(Beginning of Materials provided)

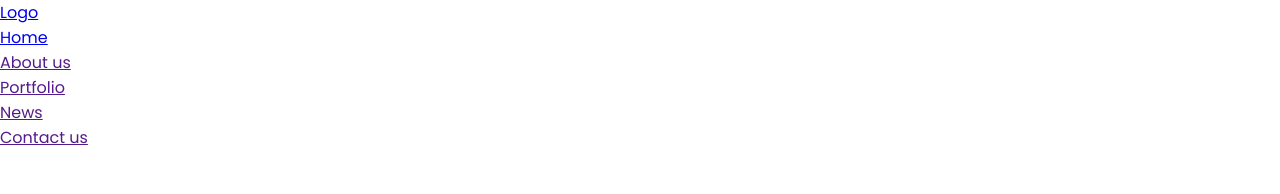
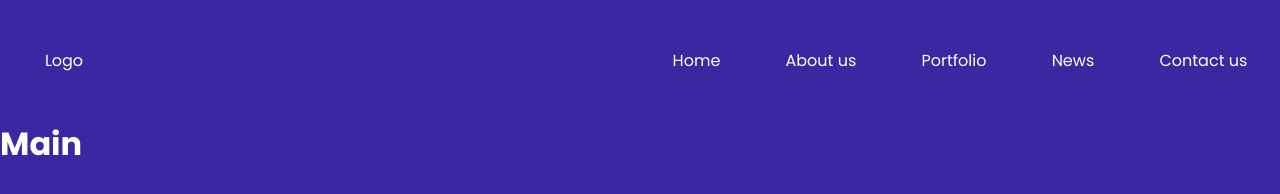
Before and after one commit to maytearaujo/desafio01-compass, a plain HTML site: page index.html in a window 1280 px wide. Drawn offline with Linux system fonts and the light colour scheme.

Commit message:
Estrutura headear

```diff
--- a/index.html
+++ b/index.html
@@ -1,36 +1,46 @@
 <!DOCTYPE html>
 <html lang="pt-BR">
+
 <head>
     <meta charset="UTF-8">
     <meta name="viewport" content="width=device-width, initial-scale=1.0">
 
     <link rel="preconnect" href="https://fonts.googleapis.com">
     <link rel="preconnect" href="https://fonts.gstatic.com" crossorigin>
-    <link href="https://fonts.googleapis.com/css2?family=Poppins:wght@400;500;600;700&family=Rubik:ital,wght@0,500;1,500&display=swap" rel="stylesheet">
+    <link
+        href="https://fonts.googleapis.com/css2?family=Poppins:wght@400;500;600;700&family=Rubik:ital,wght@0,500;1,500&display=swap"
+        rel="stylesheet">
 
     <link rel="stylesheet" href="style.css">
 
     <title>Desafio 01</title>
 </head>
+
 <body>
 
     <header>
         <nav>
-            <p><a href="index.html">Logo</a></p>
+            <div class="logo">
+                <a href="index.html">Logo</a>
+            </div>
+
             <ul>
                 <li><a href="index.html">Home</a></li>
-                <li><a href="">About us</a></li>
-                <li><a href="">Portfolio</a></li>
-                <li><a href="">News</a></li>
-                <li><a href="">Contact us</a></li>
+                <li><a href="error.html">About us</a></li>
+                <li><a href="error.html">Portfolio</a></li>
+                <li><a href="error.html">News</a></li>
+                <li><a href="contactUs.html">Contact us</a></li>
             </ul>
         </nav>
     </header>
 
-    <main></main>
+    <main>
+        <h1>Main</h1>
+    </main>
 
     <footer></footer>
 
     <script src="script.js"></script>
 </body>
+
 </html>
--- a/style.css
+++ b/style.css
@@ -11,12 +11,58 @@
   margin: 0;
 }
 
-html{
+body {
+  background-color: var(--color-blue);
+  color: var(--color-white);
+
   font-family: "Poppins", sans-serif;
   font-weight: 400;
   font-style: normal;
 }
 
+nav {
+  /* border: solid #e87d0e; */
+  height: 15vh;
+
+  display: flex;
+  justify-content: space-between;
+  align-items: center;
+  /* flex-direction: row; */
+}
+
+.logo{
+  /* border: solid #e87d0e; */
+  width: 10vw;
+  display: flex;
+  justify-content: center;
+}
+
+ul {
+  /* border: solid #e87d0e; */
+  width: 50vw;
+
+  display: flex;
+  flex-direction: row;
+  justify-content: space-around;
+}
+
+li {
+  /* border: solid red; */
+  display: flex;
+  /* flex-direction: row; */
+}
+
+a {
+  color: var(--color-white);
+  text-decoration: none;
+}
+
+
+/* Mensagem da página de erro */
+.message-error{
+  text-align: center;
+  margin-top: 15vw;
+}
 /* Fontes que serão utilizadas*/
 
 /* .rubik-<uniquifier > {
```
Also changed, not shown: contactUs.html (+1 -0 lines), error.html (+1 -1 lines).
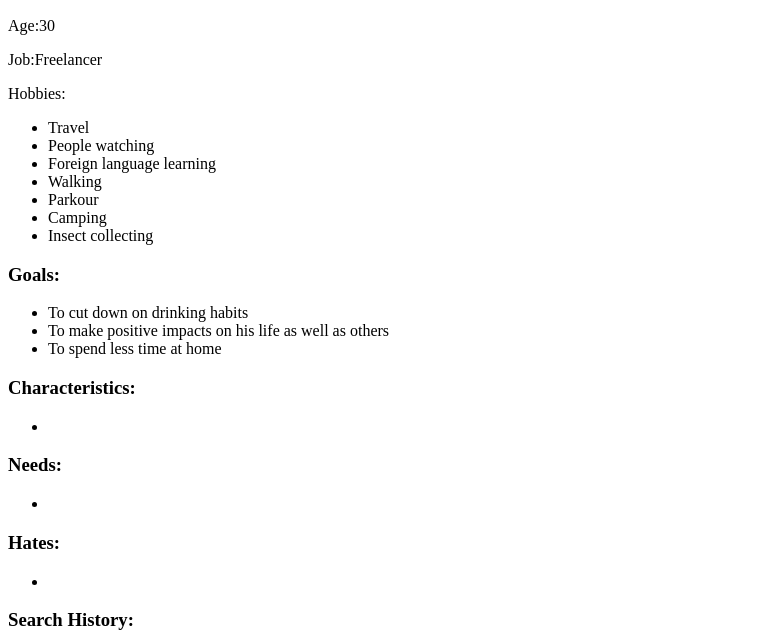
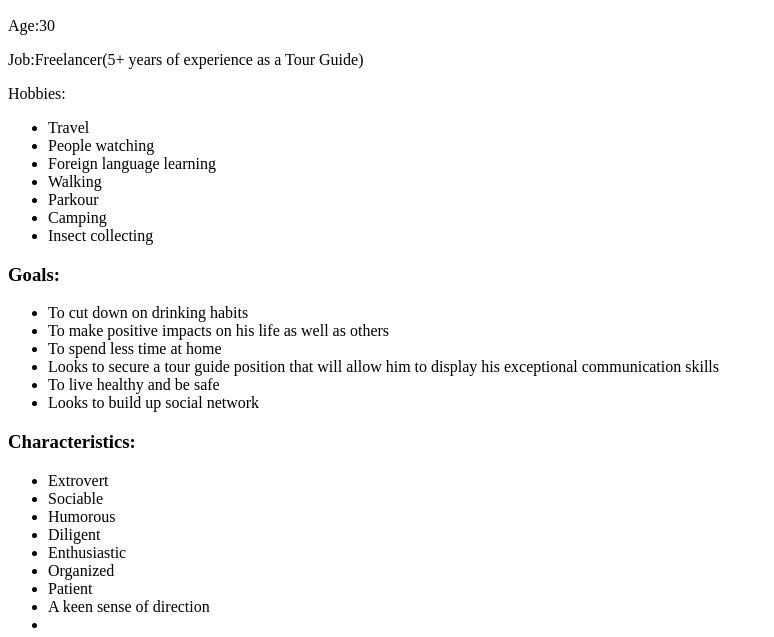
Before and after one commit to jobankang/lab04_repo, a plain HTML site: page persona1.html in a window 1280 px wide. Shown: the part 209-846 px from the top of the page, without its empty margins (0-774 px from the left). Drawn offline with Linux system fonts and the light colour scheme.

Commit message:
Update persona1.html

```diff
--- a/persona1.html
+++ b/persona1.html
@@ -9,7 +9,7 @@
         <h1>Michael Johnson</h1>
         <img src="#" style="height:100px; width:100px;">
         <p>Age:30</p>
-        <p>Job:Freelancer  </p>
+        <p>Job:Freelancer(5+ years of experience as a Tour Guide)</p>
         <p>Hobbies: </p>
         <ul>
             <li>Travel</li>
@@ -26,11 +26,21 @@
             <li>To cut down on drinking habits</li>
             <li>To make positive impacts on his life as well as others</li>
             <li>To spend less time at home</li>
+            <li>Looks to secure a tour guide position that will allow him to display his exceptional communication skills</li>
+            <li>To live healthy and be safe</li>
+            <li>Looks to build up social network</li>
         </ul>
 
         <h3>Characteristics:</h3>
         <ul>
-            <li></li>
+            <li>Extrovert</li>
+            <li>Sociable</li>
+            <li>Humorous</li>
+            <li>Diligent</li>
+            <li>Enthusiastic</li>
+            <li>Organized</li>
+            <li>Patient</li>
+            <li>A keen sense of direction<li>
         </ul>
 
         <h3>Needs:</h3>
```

(End of Materials provided)

● Aim of the task
Only a number should come back: the count of lines above that include "https".

● Solved exercise
4